We hear from some the claim that the physical act of Baptism need not be practiced. Some scholars working with their self-adopted interpretative strategies write long essays, even books, to make the case that believer/faith Baptism may be helpful, perhaps important in some ways, but whatever else it is, it need not be practiced or called for if a person has faith in the Lord Jesus. These writers aren’t at all interested in undermining completely the millennial-long practice and much less bringing it to a halt.
Just the same, the story they now tell is that it is not required and so it should not be spoken of as if it were definitively linked with forgiveness or entrance into the Lord Jesus and His death. (See closing notes.) The result is, that on this view, if faith in the Lord Jesus is present, New Testament Baptism is definitively linked with nothing.
This is so because, on this view, if it were not practiced at all (as is the case with some Christian-faith groups) it would be no departure from the New Testament Holy Scriptures. That would also be true because ‘rightly understood,’ those Holy Scriptures don’t link the physical Baptism of believers to salvation, forgiveness, union with and initiation into the Lord Jesus Christ. They only appear to do that!
So we’re told.
With the right hermeneutical strategy gained by personal reflection and borrowing from others and their personal reflection, we would know, so we’re told, that the New Testament Holy Scriptures don’t link a physical faith-Baptism with such fundamental gifts of God in the Lord Jesus, His person and work.
(It’s true, of course, that with the ‘right’ hermeneutical strategy we can show that the New Testament Holy Scriptures approve of homosexuality in any of its forms. That’s not an uncommon view now.)
“Interpretative strategies are handy that way. A bit like Lego pieces, don’t you see. Choose one or a combination of numerous strategies (a sort of Lego store) that allows you to construct Lego structures that suit your current view of life or Scriptures.
But after all the ‘combining,’ ‘explaining, ‘adjusting,’ ‘modifying,’ ‘defending,’ ‘interpreting’ and the required new terminology, we open the New Testament Holy Scriptures and look: the physical act of Baptism of believers is commanded, called for, pleaded for, even repeated where it is thought doubtful in the first place and it is linked explicitly and definitively to the Lord Jesus and all God’s blessings that are found in Him.
Peter said, “…baptism now saves you…by the resurrection of Jesus Christ.”
(See 1 Peter 1;3 and 3:21.)
On this matter, the Spirit of God kills every self-chosen hermeneutical strategy.
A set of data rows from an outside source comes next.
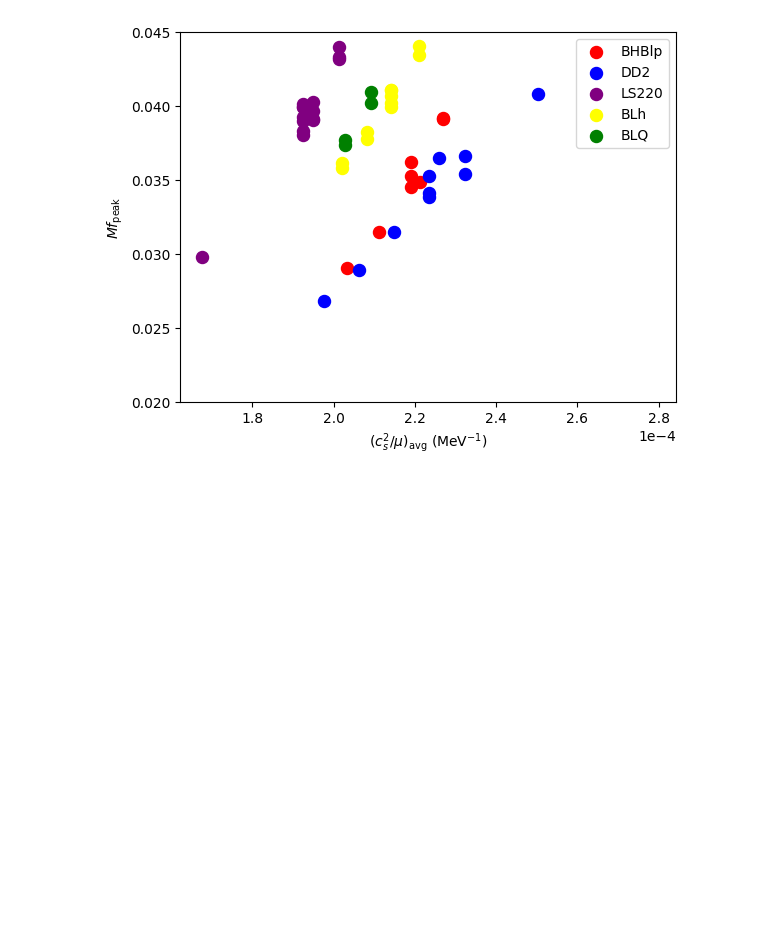
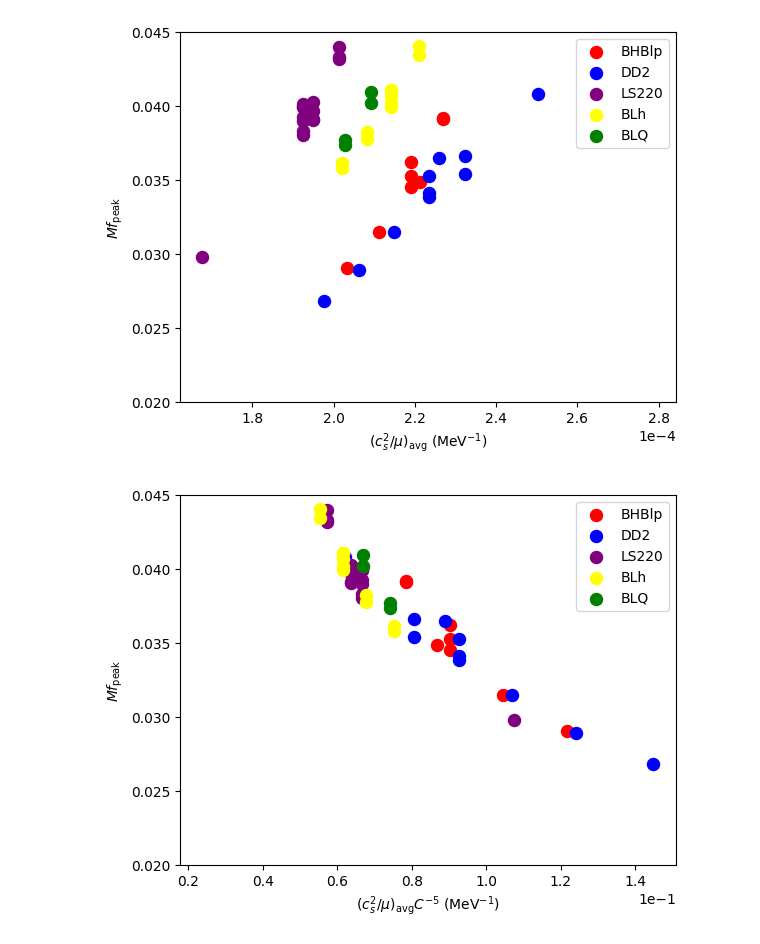
Before and after one commit to astro-man98/High_Density_Sound_Speed, a Jupyter notebook: CORE_FIgures.ipynb, the cells around one changed output. Drawn from its saved outputs; the diff is of its cells as text; code cells hidden in the pictures; blank space fills up the shorter version.

Commit message:
CORE Figures

```diff
--- a/CORE_FIgures.ipynb
+++ b/CORE_FIgures.ipynb
@@ -127,3 +127,23 @@ plt.savefig('./Figures/Final_Paper_Figs/Mfpk_cs2_mu_CORE.pdf',format='pdf',dpi =
 plt.show()
 # %% [output]
 [figure]
+# %%
+eos_Core_qur = ["BHBlp","DD2","LS220","BLh","BLQ"]
+eos_Core_qur_colors = ["red","blue","purple","yellow","green"]
+
+for i,eos in enumerate(eos_Core_qur):
+    cs2_mu_data = np.loadtxt(f'./Figure_Data/CORE/Mf2_cs2_mu/{eos}_cs2_mu_Cm5.txt')
+    plt.scatter(cs2_mu_data[:,0],cs2_mu_data[:,1],color = eos_Core_qur_colors[i],label=eos,s=75)
+
+
+plt.ylabel(r'$Mf_{\text{peak}}$')
+plt.xlabel(r'$(c_{s}^2/\mu)_{\text{avg}} C^{-5} \text{ (MeV}^{-1})$')
+plt.ticklabel_format(style='sci',axis='x',scilimits=(0,0))
+plt.legend()
+plt.ylim([0.020,0.045])
+
+plt.savefig('./Figures/Final_Paper_Figs/Mfpk_cs2_mu_Cm5_CORE.pdf',format='pdf',dpi = 300)
+
+plt.show()
+# %% [output]
+[figure, added]
```
Also changed, not shown: 17 other files.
We can argue until the cows come home about what believer-Baptism doesn’t do—the voice of God in this text through His appointed envoy tells us what it does do and definitively, explicitly links it with salvation through the resurrection of the Blessed Lord Jesus, the Redeemer.
Why would God through Peter say such a thing if it were not so?
And who loses if we all accepted this truth about Baptism? The resurrected Savior and Redeemer Peter here speaks about in 1:3? The repentant and trusting believer in such a Lord? The trusting and forgiven person who is now a part of the Holy Nation that Peter speaks about in 1 Peter 2:9-10?
Would unity be *destroyed* if we all embraced and practiced such Baptism?
Would grace be denied or undermined if we followed the teaching and personal practice of the ‘apostle of the grace of God’? (Cf. Acts 22:16 and Acts 19:1-5.)
“Woe unto you scholars. You take away the key of knowledge…and those who were entering into [the kingdom] you hindered.” Luke 11:52